Marvin’s Take on a Rapidly Evolving Drone Industry and Being a Drone Pilot in the USA

TDW: What are your thoughts on the drone industry in the States? Are drones utilized enough? Where do you see the future of drone applications?

M.S.: I think we are just at the beginning of drone adoption. I think people are becoming more and more comfortable with drones and seeing drones flying around. We are beginning to see drones being pushed to new limits in both quality and safety.

Right now, FPV drones are in and very popular. We’re beginning to see FPV in a new light and I think it’s just the beginning of what tech can do.

TDW: What about the drone laws and regulations there? Do you think that something can be improved?

M.S.: I think laws and regulations for drones continue to evolve and grow and I do think that they are moving in the right direction.

For example, I was about to renew my license and go for my part 107 exam when I got the update that you no longer have to pay for the exam and retake the part 107 test in a testing facility. You can now take an online course and take it from home.

It’s cool to see that they are making drone licensing more accessible to everyone.

TDW: That’s great to hear. While we’re still talking about the States – which locations would you recommend other drone operators to visit and take drone shots?
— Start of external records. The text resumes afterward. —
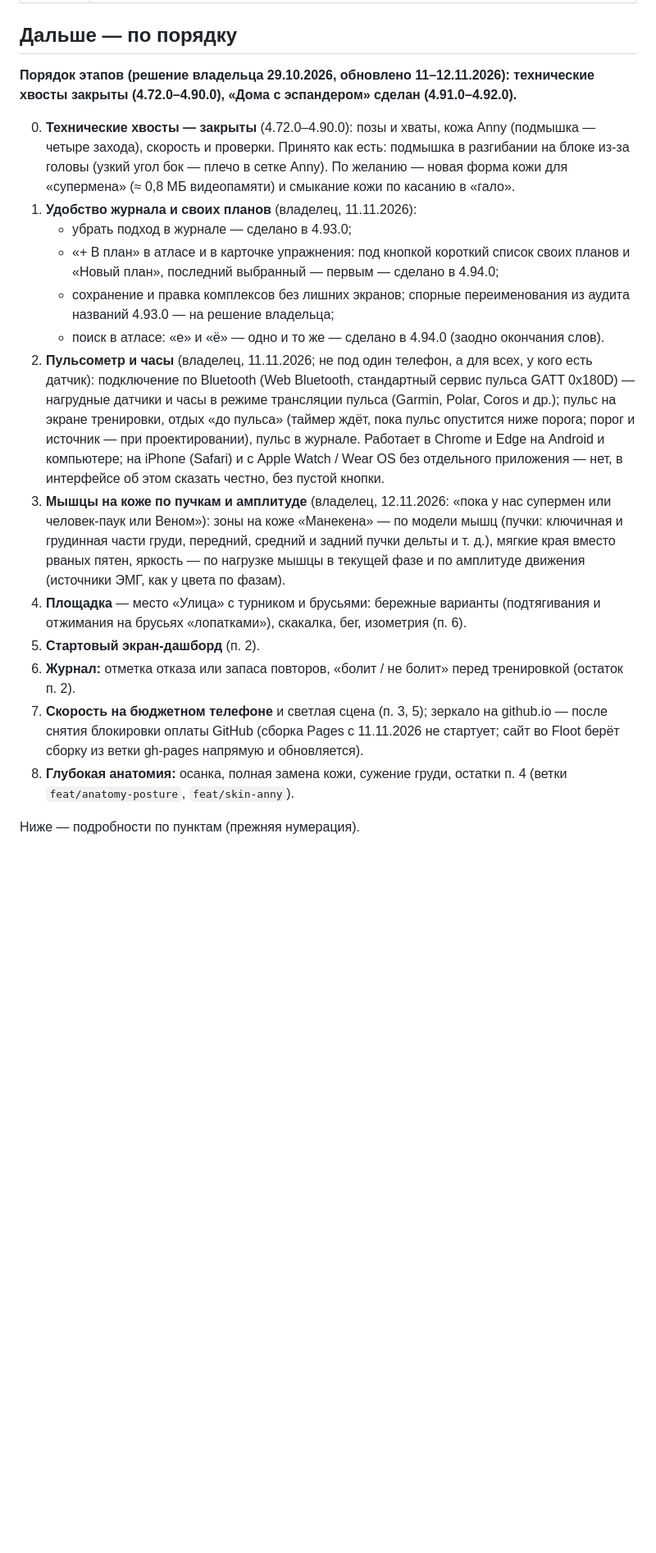
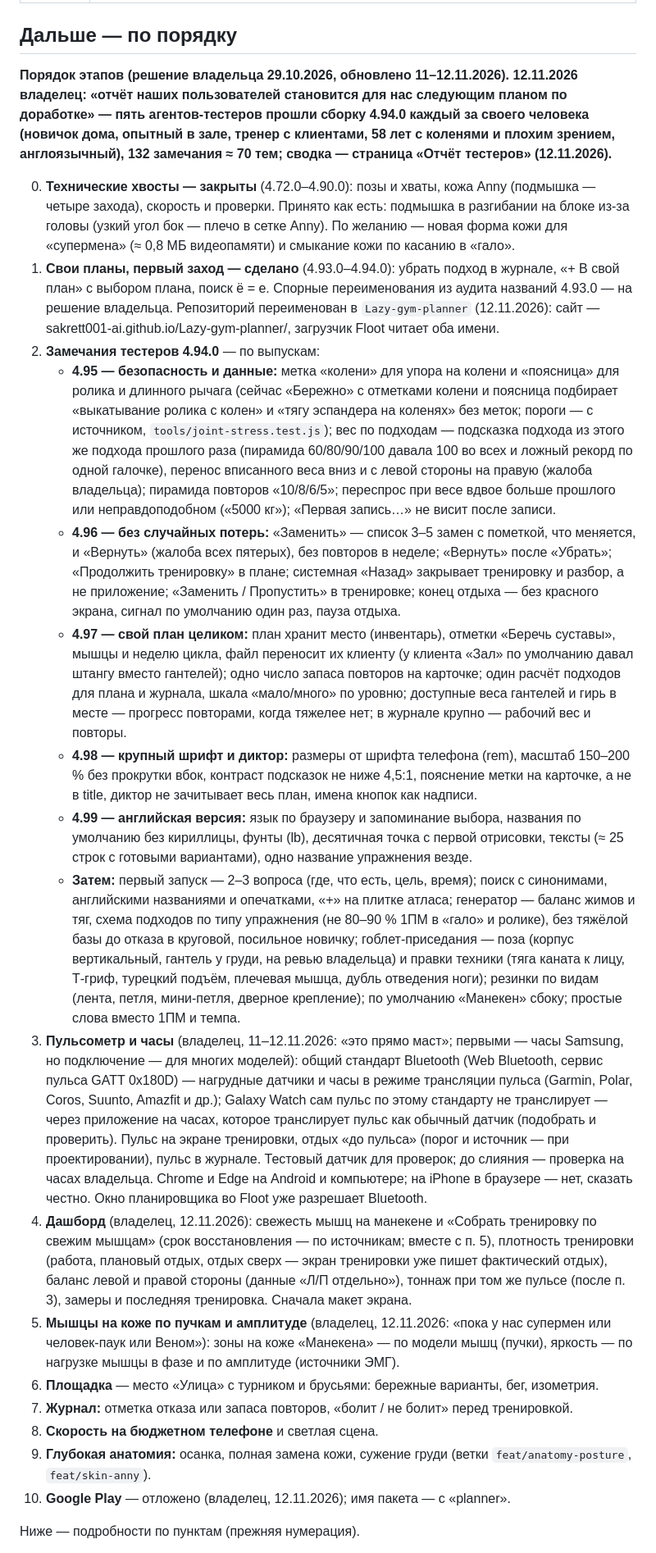
Before and after one commit to sakrett001-ai/Lazy-gym-planer, a Markdown page: docs/roadmap.md, the part around the change. Shown at 82% size. GitHub-like rendering; blank space fills up the shorter version.

Commit message:
План этапов: замечания тестеров 4.94.0 — следующий план доработки
Владелец 12.11.2026: «отчёт наших пользователей становится для нас следующим планом по доработке».
Выпуски 4.95–4.99 по важности, затем первый запуск, поиск, генератор, техника; пульсометр (Samsung первыми,
общий стандарт), дашборд, мышцы по пучкам. Google Play отложен.

Co-Authored-By: Claude Opus 5.5 <noreply@anthropic.com>
Claude-Session: https://claude.ai/code/session_016UbA6bamnyAaC4WGgmYbFm

```diff
--- a/docs/roadmap.md
+++ b/docs/roadmap.md
@@ -103,32 +103,58 @@
 
 ## Дальше — по порядку
 
-**Порядок этапов (решение владельца 29.10.2026, обновлено 11–12.11.2026): технические хвосты закрыты (4.72.0–4.90.0), «Дома с эспандером» сделан (4.91.0–4.92.0).**
+**Порядок этапов (решение владельца 29.10.2026, обновлено 11–12.11.2026). 12.11.2026 владелец: «отчёт наших пользователей
+становится для нас следующим планом по доработке» — пять агентов-тестеров прошли сборку 4.94.0 каждый за своего человека
+(новичок дома, опытный в зале, тренер с клиентами, 58 лет с коленями и плохим зрением, англоязычный), 132 замечания ≈ 70 тем;
+сводка — страница «Отчёт тестеров» (12.11.2026).**
 
 0. **Технические хвосты — закрыты** (4.72.0–4.90.0): позы и хваты, кожа Anny (подмышка — четыре захода), скорость и проверки.
    Принято как есть: подмышка в разгибании на блоке из-за головы (узкий угол бок — плечо в сетке Anny). По желанию — новая форма кожи
    для «супермена» (≈ 0,8 МБ видеопамяти) и смыкание кожи по касанию в «гало».
-1. **Удобство журнала и своих планов** (владелец, 11.11.2026):
-   - убрать подход в журнале — сделано в 4.93.0;
-   - «+ В план» в атласе и в карточке упражнения: под кнопкой короткий список своих планов и «Новый план», последний выбранный — первым —
-     сделано в 4.94.0;
-   - сохранение и правка комплексов без лишних экранов; спорные переименования из аудита названий 4.93.0 — на решение владельца;
-   - поиск в атласе: «е» и «ё» — одно и то же — сделано в 4.94.0 (заодно окончания слов).
-2. **Пульсометр и часы** (владелец, 11.11.2026; не под один телефон, а для всех, у кого есть датчик): подключение по Bluetooth
-   (Web Bluetooth, стандартный сервис пульса GATT 0x180D) — нагрудные датчики и часы в режиме трансляции пульса (Garmin, Polar, Coros
-   и др.); пульс на экране тренировки, отдых «до пульса» (таймер ждёт, пока пульс опустится ниже порога; порог и источник — при
-   проектировании), пульс в журнале. Работает в Chrome и Edge на Android и компьютере; на iPhone (Safari) и с Apple Watch / Wear OS
-   без отдельного приложения — нет, в интерфейсе об этом сказать честно, без пустой кнопки.
-3. **Мышцы на коже по пучкам и амплитуде** (владелец, 12.11.2026: «пока у нас супермен или человек-паук или Веном»): зоны на коже
-   «Манекена» — по модели мышц (пучки: ключичная и грудинная части груди, передний, средний и задний пучки дельты и т. д.), мягкие края
-   вместо рваных пятен, яркость — по нагрузке мышцы в текущей фазе и по амплитуде движения (источники ЭМГ, как у цвета по фазам).
-4. **Площадка** — место «Улица» с турником и брусьями: бережные варианты (подтягивания и отжимания на брусьях «лопатками»), скакалка,
-   бег, изометрия (п. 6).
-5. **Стартовый экран-дашборд** (п. 2).
-6. **Журнал:** отметка отказа или запаса повторов, «болит / не болит» перед тренировкой (остаток п. 2).
-7. **Скорость на бюджетном телефоне** и светлая сцена (п. 3, 5); зеркало на github.io — после снятия блокировки оплаты GitHub
-   (сборка Pages с 11.11.2026 не стартует; сайт во Floot берёт сборку из ветки gh-pages напрямую и обновляется).
-8. **Глубокая анатомия:** осанка, полная замена кожи, сужение груди, остатки п. 4 (ветки `feat/anatomy-posture`, `feat/skin-anny`).
+1. **Свои планы, первый заход — сделано** (4.93.0–4.94.0): убрать подход в журнале, «+ В свой план» с выбором плана, поиск ё = е.
+   Спорные переименования из аудита названий 4.93.0 — на решение владельца. Репозиторий переименован в `Lazy-gym-planner`
+   (12.11.2026): сайт — sakrett001-ai.github.io/Lazy-gym-planner/, загрузчик Floot читает оба имени.
+2. **Замечания тестеров 4.94.0** — по выпускам:
+   - **4.95 — безопасность и данные:** метка «колени» для упора на колени и «поясница» для ролика и длинного рычага (сейчас «Бережно»
+     с отметками колени и поясница подбирает «выкатывание ролика с колен» и «тягу эспандера на коленях» без меток; пороги — с
+     источником, `tools/joint-stress.test.js`); вес по подходам — подсказка подхода из этого же подхода прошлого раза (пирамида
+     60/80/90/100 давала 100 во всех и ложный рекорд по одной галочке), перенос вписанного веса вниз и с левой стороны на правую
+     (жалоба владельца); пирамида повторов «10/8/6/5»; переспрос при весе вдвое больше прошлого или неправдоподобном («5000 кг»);
+     «Первая запись…» не висит после записи.
+   - **4.96 — без случайных потерь:** «Заменить» — список 3–5 замен с пометкой, что меняется, и «Вернуть» (жалоба всех пятерых),
+     без повторов в неделе; «Вернуть» после «Убрать»; «Продолжить тренировку» в плане; системная «Назад» закрывает тренировку и
+     разбор, а не приложение; «Заменить / Пропустить» в тренировке; конец отдыха — без красного экрана, сигнал по умолчанию один
+     раз, пауза отдыха.
+   - **4.97 — свой план целиком:** план хранит место (инвентарь), отметки «Беречь суставы», мышцы и неделю цикла, файл переносит
+     их клиенту (у клиента «Зал» по умолчанию давал штангу вместо гантелей); одно число запаса повторов на карточке; один
+     расчёт подходов для плана и журнала, шкала «мало/много» по уровню; доступные веса гантелей и гирь в месте — прогресс
+     повторами, когда тяжелее нет; в журнале крупно — рабочий вес и повторы.
+   - **4.98 — крупный шрифт и диктор:** размеры от шрифта телефона (rem), масштаб 150–200 % без прокрутки вбок, контраст
+     подсказок не ниже 4,5:1, пояснение метки на карточке, а не в title, диктор не зачитывает весь план, имена кнопок как надписи.
+   - **4.99 — английская версия:** язык по браузеру и запоминание выбора, названия по умолчанию без кириллицы, фунты (lb),
+     десятичная точка с первой отрисовки, тексты (≈ 25 строк с готовыми вариантами), одно название упражнения везде.
+   - **Затем:** первый запуск — 2–3 вопроса (где, что есть, цель, время); поиск с синонимами, английскими названиями и опечатками,
+     «+» на плитке атласа; генератор — баланс жимов и тяг, схема подходов по типу упражнения (не 80–90 % 1ПМ в «гало» и ролике),
+     без тяжёлой базы до отказа в круговой, посильное новичку; гоблет-приседания — поза (корпус вертикальный, гантель у груди,
+     на ревью владельца) и правки техники (тяга каната к лицу, Т-гриф, турецкий подъём, плечевая мышца, дубль отведения ноги);
+     резинки по видам (лента, петля, мини-петля, дверное крепление); по умолчанию «Манекен» сбоку; простые слова вместо 1ПМ и темпа.
+3. **Пульсометр и часы** (владелец, 11–12.11.2026: «это прямо маст»; первыми — часы Samsung, но подключение — для многих моделей):
+   общий стандарт Bluetooth (Web Bluetooth, сервис пульса GATT 0x180D) — нагрудные датчики и часы в режиме трансляции пульса
+   (Garmin, Polar, Coros, Suunto, Amazfit и др.); Galaxy Watch сам пульс по этому стандарту не транслирует — через приложение
+   на часах, которое транслирует пульс как обычный датчик (подобрать и проверить). Пульс на экране тренировки, отдых «до пульса»
+   (порог и источник — при проектировании), пульс в журнале. Тестовый датчик для проверок; до слияния — проверка на часах владельца.
+   Chrome и Edge на Android и компьютере; на iPhone в браузере — нет, сказать честно. Окно планировщика во Floot уже разрешает Bluetooth.
+4. **Дашборд** (владелец, 12.11.2026): свежесть мышц на манекене и «Собрать тренировку по свежим мышцам» (срок восстановления —
+   по источникам; вместе с п. 5), плотность тренировки (работа, плановый отдых, отдых сверх — экран тренировки уже пишет фактический
+   отдых), баланс левой и правой стороны (данные «Л/П отдельно»), тоннаж при том же пульсе (после п. 3), замеры и последняя
+   тренировка. Сначала макет экрана.
+5. **Мышцы на коже по пучкам и амплитуде** (владелец, 12.11.2026: «пока у нас супермен или человек-паук или Веном»): зоны на коже
+   «Манекена» — по модели мышц (пучки), яркость — по нагрузке мышцы в фазе и по амплитуде (источники ЭМГ).
+6. **Площадка** — место «Улица» с турником и брусьями: бережные варианты, бег, изометрия.
+7. **Журнал:** отметка отказа или запаса повторов, «болит / не болит» перед тренировкой.
+8. **Скорость на бюджетном телефоне** и светлая сцена.
+9. **Глубокая анатомия:** осанка, полная замена кожи, сужение груди (ветки `feat/anatomy-posture`, `feat/skin-anny`).
+10. **Google Play** — отложено (владелец, 12.11.2026); имя пакета — с «planner».
 
 Ниже — подробности по пунктам (прежняя нумерация).
 
```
M.S.: Boston. There is so much to see in Boston and in the fall it’s spectacular. Make sure that you have the authorization to fly!

TDW: Absolutely! You mentioned that people are becoming more comfortable with drones. How well do the people accept drones in America? How do they usually react?

M.S.: It’s been getting better – I would say 8/10 times it’s usually people who are genuinely interested and curious about drones. They say how cool it is, or how they have a friend who just got one, or how they’re considering getting into it!

I rarely run into a killjoy who asks to take it down or say they feel they’re being spied on.

TDW: Is it easy to travel to the US when carrying a drone with you? Do you have any tips to share regarding particular equipment?

M.S.: Insanely easy. I throw my Mavic 2 Pro in my backpack and I’ve never had an issue.

Tips, Tricks, and Looking Ahead

TDW: Very cool! Do you have some advice you’d like to share with our readers based on what you’ve learned?

M.S.: BUY DJI REFRESH! You will most likely crash your drone at some point, so have a backup just in case. 

Experiment, take WAY more photos than you should because you’ll surprise yourself. 

Lastly, let the camera run a little bit longer than it should when you’re filming. If the clip you’re looking for is 5 seconds long, plan for 8 seconds. It’s always good to have more than not enough.

TDW: You talked about FPV a couple of times. Would you ever consider it or drone racing?

M.S.: Absolutely! FPV is so sick – I’ve crashed a bunch of drones, so I am a little nervous. However, I think it could be an amazing addition to my arsenal.

TDW: What are your next steps professionally as a drone influencer? Do you plan to keep drone photography in the future? Maybe as your full-time job?

M.S.: My next goal is to be full-time for my own company! My drone has been awesome. I definitely plan on getting exposure to the Boston crowd and growing my following. 

A lot of my clients find my drone work first and learn about my other services. I look forward to continuing to grow as an artist and a professional!

We’re so glad to hear about that and we’ll continue supporting and showcasing young professionals such as Marvin. The Drones World team thanks Marvin for the time and his super helpful answers.

If you want to read more talks with drone pilots from all over the world, check out our interviews with Simon LéchotSébastien BachellereauSimon WichtDarko Sahpazov, and Teo Angelovski.

Do you know any drone influencer or a drone ambassador you’d like to find out more about? Tell us who they are!

All photos featured in this blog post are owned by Marvin Sandoval – Media by Marvin.